MaxClients Apache configuration directive determines overall sociability of your web server. Thus it is really important that you set this directive to an appropriate value. Setting MaxClients directive without system assessment may result into unstable system and crash.
This directive controls how many simultaneous connections can be served. Any connection request from browsers that come in after that will be queued.
Tuning the Apache MaxClients parameter
One of the most critical hardware issue that affects your web server performance is RAM. If all the RAM is being consumed up by the Apache web server, system starts swapping. A web-server should never ever have to swap, as swapping increases the latency of each request beyond a point that users consider “fast enough”. This results into users hitting stop and reload, which in return further increases the load. You can, and should, control the MaxClients setting so that your server does not spawn so many children it starts swapping.
You can also learn to tweak some other directives of Apache web server to optimize its performance.
Determine the size of your average Apache process

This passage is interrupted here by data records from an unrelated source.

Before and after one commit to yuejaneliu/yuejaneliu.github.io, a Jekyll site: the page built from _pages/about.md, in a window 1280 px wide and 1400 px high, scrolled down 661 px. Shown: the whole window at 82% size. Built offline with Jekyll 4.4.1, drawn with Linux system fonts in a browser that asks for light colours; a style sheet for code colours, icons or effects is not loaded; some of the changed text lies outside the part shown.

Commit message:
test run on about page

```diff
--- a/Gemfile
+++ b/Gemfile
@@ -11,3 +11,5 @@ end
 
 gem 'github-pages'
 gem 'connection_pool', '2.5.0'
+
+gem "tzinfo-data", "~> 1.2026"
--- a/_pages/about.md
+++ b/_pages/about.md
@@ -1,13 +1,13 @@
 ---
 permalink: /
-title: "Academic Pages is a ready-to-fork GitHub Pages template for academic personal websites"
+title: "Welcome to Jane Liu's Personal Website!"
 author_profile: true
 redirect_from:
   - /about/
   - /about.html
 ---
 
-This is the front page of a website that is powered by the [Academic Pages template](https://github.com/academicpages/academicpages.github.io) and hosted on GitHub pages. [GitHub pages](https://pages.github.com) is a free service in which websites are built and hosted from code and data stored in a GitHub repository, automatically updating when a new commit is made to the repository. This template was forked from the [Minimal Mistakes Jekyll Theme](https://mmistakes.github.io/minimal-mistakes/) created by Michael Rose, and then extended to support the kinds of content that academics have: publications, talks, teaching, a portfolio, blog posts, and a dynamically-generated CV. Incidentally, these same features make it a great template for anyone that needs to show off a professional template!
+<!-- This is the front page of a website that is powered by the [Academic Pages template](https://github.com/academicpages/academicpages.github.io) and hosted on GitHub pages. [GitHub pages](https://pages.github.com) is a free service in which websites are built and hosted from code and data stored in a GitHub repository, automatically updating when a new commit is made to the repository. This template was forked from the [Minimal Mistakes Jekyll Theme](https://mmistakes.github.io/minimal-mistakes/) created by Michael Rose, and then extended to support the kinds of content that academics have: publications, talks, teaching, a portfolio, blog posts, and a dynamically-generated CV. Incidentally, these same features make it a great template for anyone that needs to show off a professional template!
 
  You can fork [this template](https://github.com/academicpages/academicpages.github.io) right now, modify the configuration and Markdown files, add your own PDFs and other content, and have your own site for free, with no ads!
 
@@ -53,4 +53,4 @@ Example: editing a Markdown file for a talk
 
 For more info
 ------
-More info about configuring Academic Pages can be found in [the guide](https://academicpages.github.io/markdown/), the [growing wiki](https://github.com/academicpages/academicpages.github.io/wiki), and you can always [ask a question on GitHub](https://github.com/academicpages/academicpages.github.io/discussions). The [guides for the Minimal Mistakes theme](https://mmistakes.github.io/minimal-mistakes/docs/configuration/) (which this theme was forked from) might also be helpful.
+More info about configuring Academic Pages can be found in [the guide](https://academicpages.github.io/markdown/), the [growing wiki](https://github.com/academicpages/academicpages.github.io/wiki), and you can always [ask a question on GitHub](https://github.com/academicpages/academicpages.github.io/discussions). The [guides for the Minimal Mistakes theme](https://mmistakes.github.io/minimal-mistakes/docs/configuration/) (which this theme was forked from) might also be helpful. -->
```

In order to set MaxClients directive correctly we first need to know the average size of Apache processes in your system. Size of your Apache process mainly depends upon your web application. Use the following command to get the average size of Apache process.
#ps -ylC apache2 –sort:rss
#ps -ylC httpd –sort:rss
As you can see in the SZ column, my Apache process size is about 23 MB
Use the following formula:
MaxClients: ((Total_Memory)(1024)(MB) – Other_processes_memory) / 23
For Instance: I have 16 GB RAM, I might leave 2 GB free for any other processes.
MaxClients: ((16*1024) - 2048) / 23
Setting up Apache MaxClients directive value.
Navigate to the file
/etc/apache2/apache2.conf file on Debian/Ubuntu, and the
/etc/httpd/conf/httpd.conf file on CentOS/Fedora.
Now change the value of MaxClients parameter in configuration file.